What is required |
Copy the entries below word for word, minus the pictures.

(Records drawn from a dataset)

*** Block opens ***

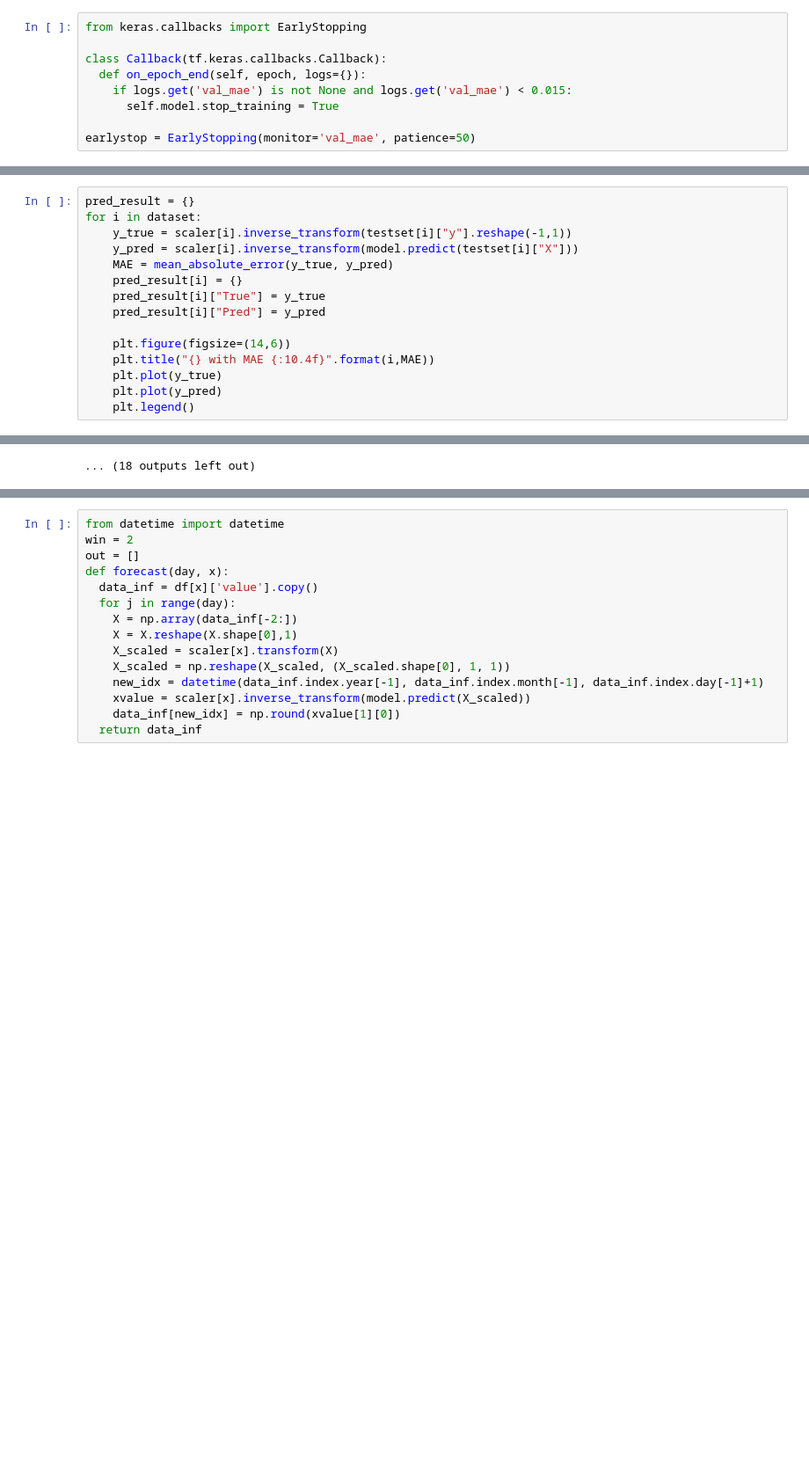
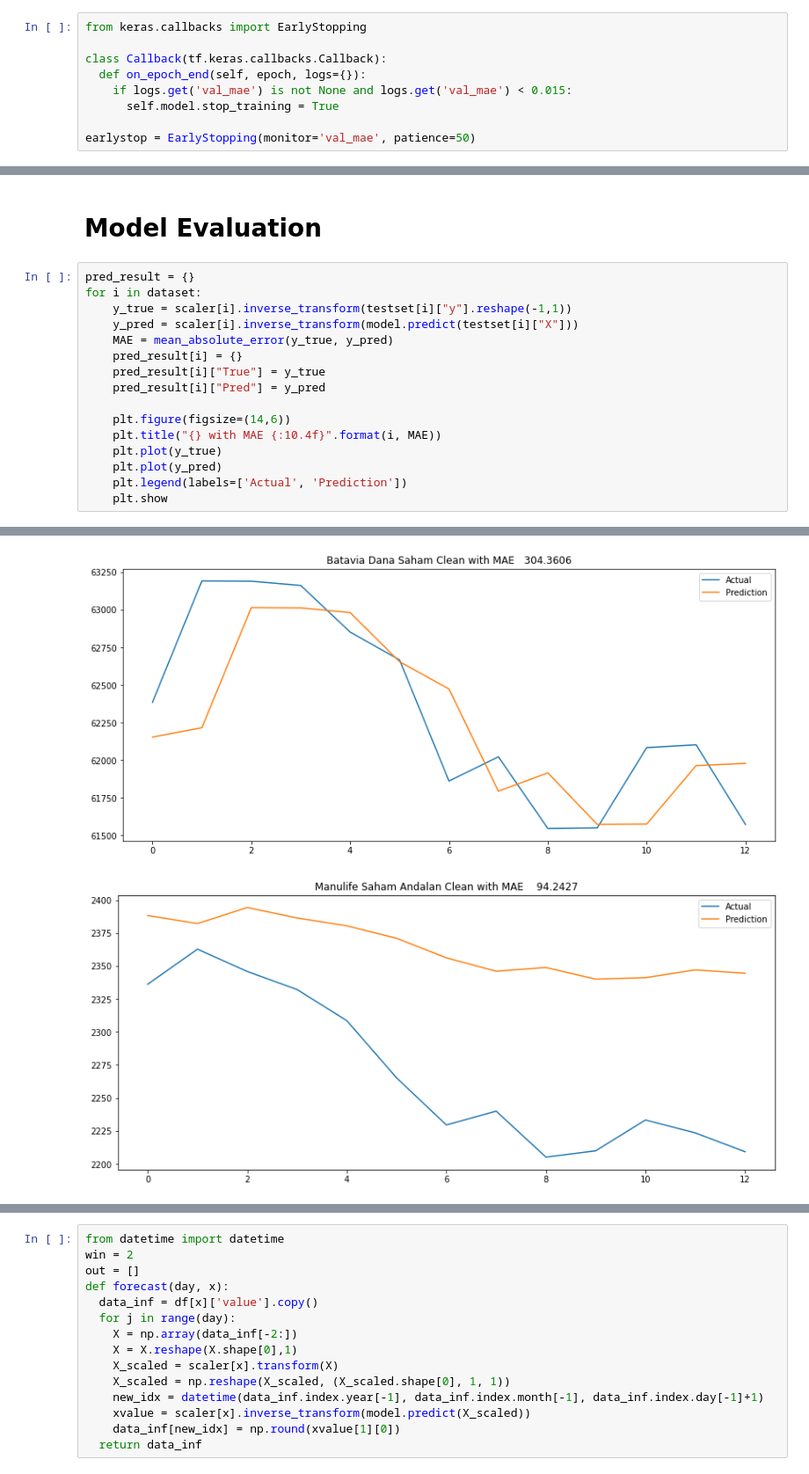
Before and after one commit to H8-Assignments-Bay/p2---final-project-ftds-016-rmt-group-002, a Jupyter notebook: modelling/Modelling_highrisk.ipynb, the cells around one changed output, grey strips where cells are left out. Shown at 88% size. Saved outputs shown, nothing was run; the diff lists cells and outputs as text; blank space fills up the shorter version.

```diff
--- a/modelling/Modelling_highrisk.ipynb
+++ b/modelling/Modelling_highrisk.ipynb
@@ -270,3 +277,5 @@ Wall time: 32min 4s
+# %% [markdown]
+# Model Evaluation
 # %%
 pred_result = {}
 for i in dataset:
@@ -278,8 +287,9 @@ for i in dataset:
     pred_result[i]["Pred"] = y_pred
 
     plt.figure(figsize=(14,6))
-    plt.title("{} with MAE {:10.4f}".format(i,MAE))
+    plt.title("{} with MAE {:10.4f}".format(i, MAE))
     plt.plot(y_true)
     plt.plot(y_pred)
-    plt.legend()
+    plt.legend(labels=['Actual', 'Prediction'])
+    plt.show
 # %% [output]
@@ -298 +306,2 @@ WARNING:matplotlib.legend:No handles with labels found to put in legend.
-... (18 outputs left out)
+[figure, added]
+[figure, added]
```
Also changed, not shown: parts of 21 cells of this notebook.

*** Block closes ***

Answer area |
Before and after one commit to H8-Assignments-Bay/p2---final-project-ftds-016-rmt-group-002, a Jupyter notebook: modelling/Modelling_highrisk.ipynb, the cells around one changed output, grey strips where cells are left out. Shown at 88% size. Saved outputs shown, nothing was run; the diff lists cells and outputs as text; blank space fills up the shorter version.

```diff
--- a/modelling/Modelling_highrisk.ipynb
+++ b/modelling/Modelling_highrisk.ipynb
@@ -270,3 +277,5 @@ Wall time: 32min 4s
+# %% [markdown]
+# Model Evaluation
 # %%
 pred_result = {}
 for i in dataset:
@@ -278,8 +287,9 @@ for i in dataset:
     pred_result[i]["Pred"] = y_pred
 
     plt.figure(figsize=(14,6))
-    plt.title("{} with MAE {:10.4f}".format(i,MAE))
+    plt.title("{} with MAE {:10.4f}".format(i, MAE))
     plt.plot(y_true)
     plt.plot(y_pred)
-    plt.legend()
+    plt.legend(labels=['Actual', 'Prediction'])
+    plt.show
 # %% [output]
@@ -298 +306,2 @@ WARNING:matplotlib.legend:No handles with labels found to put in legend.
-... (18 outputs left out)
+[figure, added]
+[figure, added]
```
Also changed, not shown: parts of 21 cells of this notebook.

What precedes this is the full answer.